Thursday, April 12, 2012

The Great Farmer's Market Experiment

...otherwise known as "A Break from Couponing Never Hurt Anyone."

A little background -- I've been a mildly avid (as opposed to extreme) couponer for almost two years now.  I follow two different deal blogs, pretend to organize each week's coupon inserts from the newspaper, and manage to usually save right around 50% on my groceries each week (on average).

Lately, I was surprised to find that my stacks of coupons I brought to the grocery store were getting smaller and thinner.  And the sale ads were looking less appealing.

Perhaps the ads and coupons had changed.  Or perhaps I had changed.

Recently, I've begun reading a several books about our food -- where it comes from, what is in it, how it is grown.

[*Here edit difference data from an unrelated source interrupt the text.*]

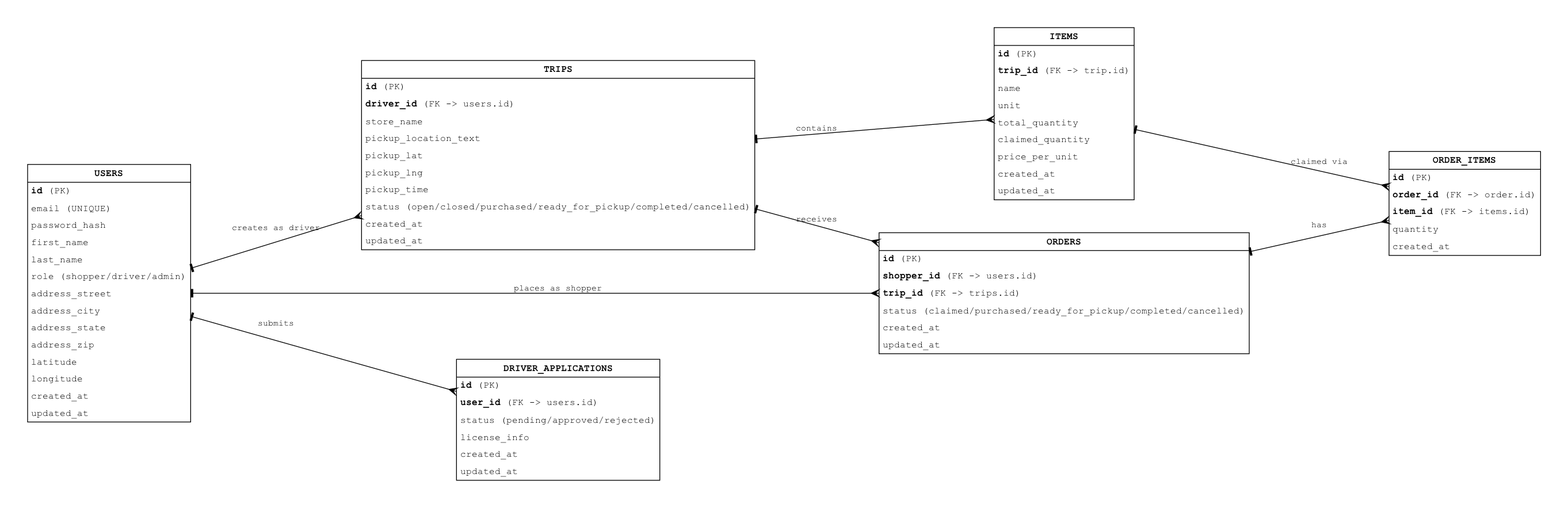
This is docs/er_diagram.png from Temilola23/CS162-Bulk-Buddy, a Graphviz export, as it was before one commit. Its source is kept beside it as docs/er_diagram.dot. Source of this version:
```dot
digraph ER {
    graph [rankdir=LR, pad="0.5", nodesep="0.6", ranksep="1.5", fontname="Courier New", fontsize=12];
    node [shape=none, fontname="Courier New", fontsize=12, margin=0];
    edge [fontname="Courier New", fontsize=11, arrowhead=crow, arrowtail=tee, dir=both];

    USERS [label=<
        <TABLE BORDER="1" CELLBORDER="0" CELLSPACING="0" CELLPADDING="4" BGCOLOR="white">
            <TR><TD ALIGN="CENTER"><B>USERS</B></TD></TR>
            <HR/>
            <TR><TD ALIGN="LEFT"><B>id</B> (PK)</TD></TR>
            <TR><TD ALIGN="LEFT">email (UNIQUE)</TD></TR>
            <TR><TD ALIGN="LEFT">password_hash</TD></TR>
            <TR><TD ALIGN="LEFT">first_name</TD></TR>
            <TR><TD ALIGN="LEFT">last_name</TD></TR>
            <TR><TD ALIGN="LEFT">role (shopper/driver/admin)</TD></TR>
            <TR><TD ALIGN="LEFT">address_street</TD></TR>
            <TR><TD ALIGN="LEFT">address_city</TD></TR>
            <TR><TD ALIGN="LEFT">address_state</TD></TR>
            <TR><TD ALIGN="LEFT">address_zip</TD></TR>
            <TR><TD ALIGN="LEFT">latitude</TD></TR>
            <TR><TD ALIGN="LEFT">longitude</TD></TR>
            <TR><TD ALIGN="LEFT">created_at</TD></TR>
            <TR><TD ALIGN="LEFT">updated_at</TD></TR>
        </TABLE>
    >]

    TRIPS [label=<
        <TABLE BORDER="1" CELLBORDER="0" CELLSPACING="0" CELLPADDING="4" BGCOLOR="white">
            <TR><TD ALIGN="CENTER"><B>TRIPS</B></TD></TR>
            <HR/>
            <TR><TD ALIGN="LEFT"><B>id</B> (PK)</TD></TR>
            <TR><TD ALIGN="LEFT"><B>driver_id</B> (FK -&gt; users.id)</TD></TR>
            <TR><TD ALIGN="LEFT">store_name</TD></TR>
            <TR><TD ALIGN="LEFT">pickup_location_text</TD></TR>
            <TR><TD ALIGN="LEFT">pickup_lat</TD></TR>
            <TR><TD ALIGN="LEFT">pickup_lng</TD></TR>
            <TR><TD ALIGN="LEFT">pickup_time</TD></TR>
            <TR><TD ALIGN="LEFT">status (open/closed/purchased/ready_for_pickup/completed/cancelled)</TD></TR>
            <TR><TD ALIGN="LEFT">created_at</TD></TR>
            <TR><TD ALIGN="LEFT">updated_at</TD></TR>
        </TABLE>
    >]

    ITEMS [label=<
        <TABLE BORDER="1" CELLBORDER="0" CELLSPACING="0" CELLPADDING="4" BGCOLOR="white">
            <TR><TD ALIGN="CENTER"><B>ITEMS</B></TD></TR>
            <HR/>
            <TR><TD ALIGN="LEFT"><B>id</B> (PK)</TD></TR>
            <TR><TD ALIGN="LEFT"><B>trip_id</B> (FK -&gt; trip.id)</TD></TR>
            <TR><TD ALIGN="LEFT">name</TD></TR>
            <TR><TD ALIGN="LEFT">unit</TD></TR>
            <TR><TD ALIGN="LEFT">total_quantity</TD></TR>
            <TR><TD ALIGN="LEFT">claimed_quantity</TD></TR>
            <TR><TD ALIGN="LEFT">price_per_unit</TD></TR>
            <TR><TD ALIGN="LEFT">created_at</TD></TR>
            <TR><TD ALIGN="LEFT">updated_at</TD></TR>
        </TABLE>
    >]

    ORDERS [label=<
        <TABLE BORDER="1" CELLBORDER="0" CELLSPACING="0" CELLPADDING="4" BGCOLOR="white">
            <TR><TD ALIGN="CENTER"><B>ORDERS</B></TD></TR>
            <HR/>
            <TR><TD ALIGN="LEFT"><B>id</B> (PK)</TD></TR>
            <TR><TD ALIGN="LEFT"><B>shopper_id</B> (FK -&gt; users.id)</TD></TR>
            <TR><TD ALIGN="LEFT"><B>trip_id</B> (FK -&gt; trips.id)</TD></TR>
            <TR><TD ALIGN="LEFT">status (claimed/purchased/ready_for_pickup/completed/cancelled)</TD></TR>
            <TR><TD ALIGN="LEFT">created_at</TD></TR>
            <TR><TD ALIGN="LEFT">updated_at</TD></TR>
        </TABLE>
    >]

    ORDER_ITEMS [label=<
        <TABLE BORDER="1" CELLBORDER="0" CELLSPACING="0" CELLPADDING="4" BGCOLOR="white">
            <TR><TD ALIGN="CENTER"><B>ORDER_ITEMS</B></TD></TR>
            <HR/>
            <TR><TD ALIGN="LEFT"><B>id</B> (PK)</TD></TR>
            <TR><TD ALIGN="LEFT"><B>order_id</B> (FK -&gt; order.id)</TD></TR>
            <TR><TD ALIGN="LEFT"><B>item_id</B> (FK -&gt; items.id)</TD></TR>
            <TR><TD ALIGN="LEFT">quantity</TD></TR>
            <TR><TD ALIGN="LEFT">created_at</TD></TR>
        </TABLE>
    >]

    DRIVER_APPLICATIONS [label=<
        <TABLE BORDER="1" CELLBORDER="0" CELLSPACING="0" CELLPADDING="4" BGCOLOR="white">
            <TR><TD ALIGN="CENTER"><B>DRIVER_APPLICATIONS</B></TD></TR>
            <HR/>
            <TR><TD ALIGN="LEFT"><B>id</B> (PK)</TD></TR>
            <TR><TD ALIGN="LEFT"><B>user_id</B> (FK -&gt; users.id)</TD></TR>
            <TR><TD ALIGN="LEFT">status (pending/approved/rejected)</TD></TR>
            <TR><TD ALIGN="LEFT">license_info</TD></TR>
            <TR><TD ALIGN="LEFT">created_at</TD></TR>
            <TR><TD ALIGN="LEFT">updated_at</TD></TR>
        </TABLE>
    >]

    USERS -> TRIPS [label="creates as driver"]
    USERS -> ORDERS [label="places as shopper"]
    USERS -> DRIVER_APPLICATIONS [label="submits"]
    TRIPS -> ITEMS [label="contains"]
    TRIPS -> ORDERS [label="receives"]
    ORDERS -> ORDER_ITEMS [label="has"]
    ITEMS -> ORDER_ITEMS [label="claimed via"]
}
```
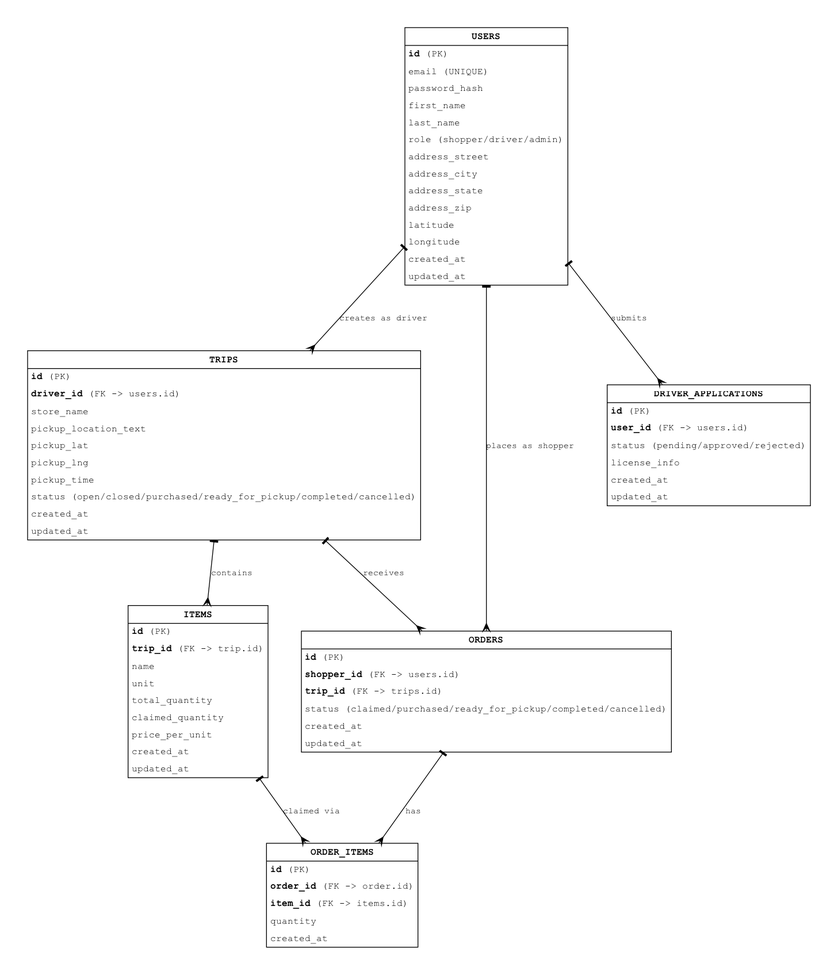
After the commit.

Commit message:
docs: add demo and drive links, fix ER diagram layout to top-down

Change to the diagram source:
```diff
@@ -1,5 +1,5 @@
 digraph ER {
-    graph [rankdir=LR, pad="0.5", nodesep="0.6", ranksep="1.5", fontname="Courier New", fontsize=12];
+    graph [rankdir=TB, pad="0.5", nodesep="0.6", ranksep="1.0", fontname="Courier New", fontsize=12];
     node [shape=none, fontname="Courier New", fontsize=12, margin=0];
     edge [fontname="Courier New", fontsize=11, arrowhead=crow, arrowtail=tee, dir=both];
 
```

And with that growing knowledge has come a sense of responsibility.  See, I'm not really liberal, and while I care about the environment, I'm not extreme in that sense either.  But it struck me that stewardship means taking care of and being responsible for the plants and animals around us.  Even though Jesus didn't say "Thou shalt not eat factory farmed food," I think the compassion we are called to live into extends to more than the people around us.  Indeed, if we are to be truly a loving presence in this world, we must be more aware of the ongoing effects of the actions we take.

That being said, I have also realized that being aware, being present must be practiced and walked by day.  I cannot find change all at once.

With that in mind, we have embarked on The Great Farmer's Market Experiment.  This is our way of hopefully changing what we buy a little bit and being more aware of what we eat and where it comes from. 

Resolved: we will shop mainly at the Farmer's Market during the month of April with the exception of certain items that cannot be bought there (mainly dairy products).  We will work towards saving our extra food budget money to be able to buy humanely raised meat from a local farm.

So, with much patience for steps backward and much hope for steps forward, we are working towards more simplicity in our food supply.

And may our efforts make us more loving as well.


1 comment:

  1. Don't eat dandelion fluff - though I've heard the leaves are good in salad if caught young and tender.